This wasn’t the first time, nor would it be the last time that Derrick feared for both the life he was trying to save as well as his own. Pushing his own fears aside, he strained to see through his smoke tainted visor.  Nothing but black…in every direction.   Pulling himself a little further, he thought he heard a voice up ahead of him.  There it was again!  The sounds of hope calling to him from the midst of this black inferno!

“This way, Captain… this way!” a voice beckoned, followed by the sounds of breaking glass.

Dragging himself and Carlos just a little further, Derrick soon found his fingers wrapped around the ankles of the Rookie firefighter.

“This way, Capt’n!  Hurry…she’s about to blow!” he yelled, helping Derrick to his feet.

Relying on the last drop of adrenaline left in his body, Derrick wrapped both arms around Carlos and ran for all he was worth!  Half-way across the parking lot, a tremendous explosion shook the ground beneath them.  An explosion that should have happened five minutes earlier…but didn’t.  Before the debris could even hit the ground, rescue crews were already performing mouth-to-mouth resuscitation and CPR on Carlos until he could be airlifted to a city hospital. Against all odds, with more medical treatment, the boy would make it!

Carlos’s mother ran toward Derrick; sitting now on the back bumper of an ambulance, holding an oxygen mask against his nose.  As he stood up, she flung her arms around him and spoke.
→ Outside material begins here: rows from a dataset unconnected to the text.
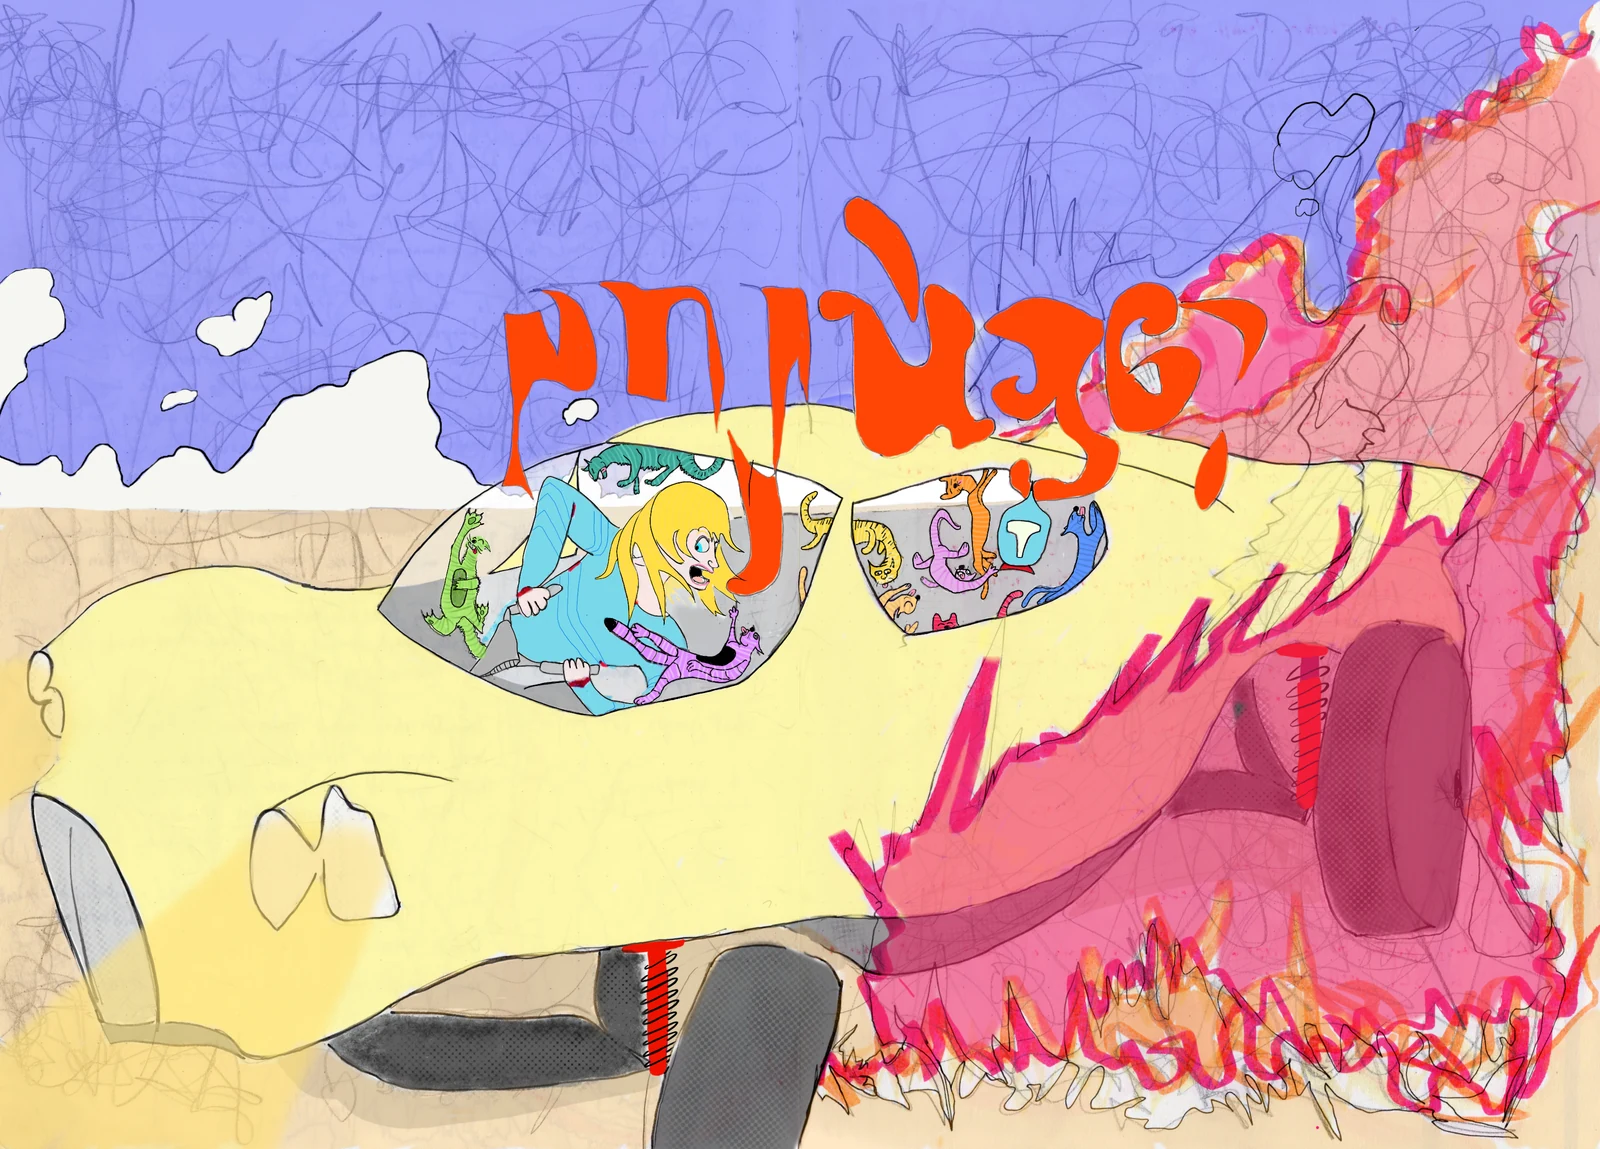
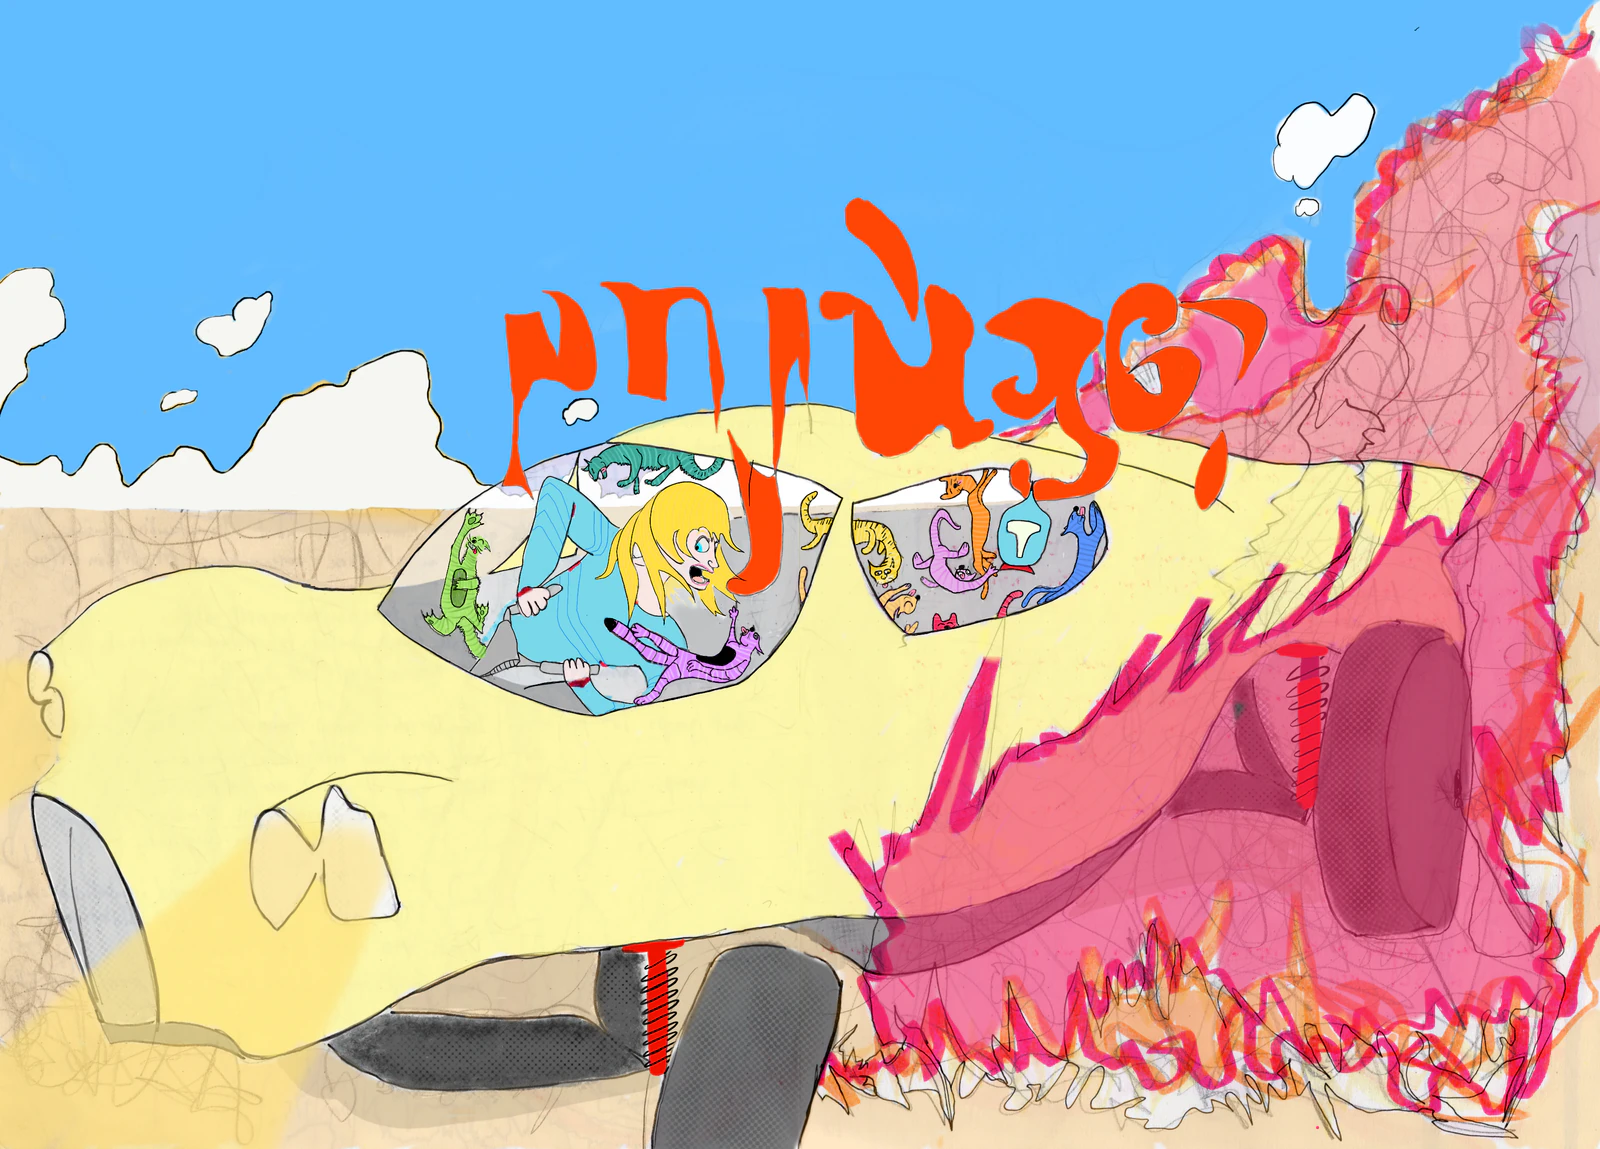
fix

Changed region(s): [[0.0, 0.0, 1.0, 0.4265], [0.2188, 0.4265, 0.2812, 0.4569]]

diff --git a/src/content/logs/pnjauggi.md b/src/content/logs/pnjauggi.md
@@ -10,4 +10,4 @@ onSite: true
 
 ### pnjaúggi
 
-![](https://firebasestorage.googleapis.com/v0/b/tejvir-website.appspot.com/o/pnjauggi%2Fpnjauggi.webp?alt=media&token=52d0e884-2752-4b0b-a420-5f7fd418face)
+![](https://firebasestorage.googleapis.com/v0/b/tejvir-website.appspot.com/o/pnjauggi%2Fpnjauggi.webp?alt=media&token=eba488b2-fc12-487c-a19f-23fa5225a045)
“Con tudo mi cora´zon, bombero!  Usted sera´ siempre mi he´roe!” she said.  (“You are forever in my heart, fireman.  You will always be my hero!”)

Though he could not comprehend her words, Derrick understood perfectly the tears flowing from this mother’s grateful heart.

“Mi He´roe!” she called out to him once more from her car, as she drove away towards the hospital.

Derrick smiled and waved back; more than grateful that the afternoon had ended on this note.

“Mi He´roe.  It means, ‘my hero.’  You’re that lady’s hero, Captain Kemp.  How does that make you feel?”  the Rookie asked.

Derrick thought for a moment.

“I suppose it’s ok to be looked upon as a hero for a short time but…being a hero is all about glory.  I’m a Fireman…I’m more concerned with saving lives.  It’s not just about what I do… it’s who I am.” he answered back.

The Rookie nodded his head in agreement, always surprised by Captain Kemp’s answers.

“When I step on this side of my badge,” Derrick continued,

I am faceless and nameless to most of the world… most of the time. No one cares who I am…just that I’ll be there when I am called. I constantly walk on a tight rope stretched between life and death.  I do it because I choose to. Finding balance… teetering there between promise and sacrifice is the most difficult thing a fireman ever has to do. Do you know what keeps me up there, Rookie?”

“No sir, Captain… what?” the Rookie answered, still listening intently.

“It’s the Spark…the Fire burning deep inside of here!” Derrick added, tapping his index finger over his own heart.

“The kind of passion powerful enough to drive a man into the flames, willing to risk it all in order to save the life of one.  It’s a Snapshot of Heaven, and I fully believe God nails it to the walls of every Fireman’s heart.” 

“I understand, Captain.  It’s like what you’ve been trying to tell me all along…it’s all about “Fighting fire with Fire!” the Rookie offered, tapping his finger over his own heart with a smile.


“Lead them like a Shepherd and carry them forever in Your Arms.”

Psalm 28:9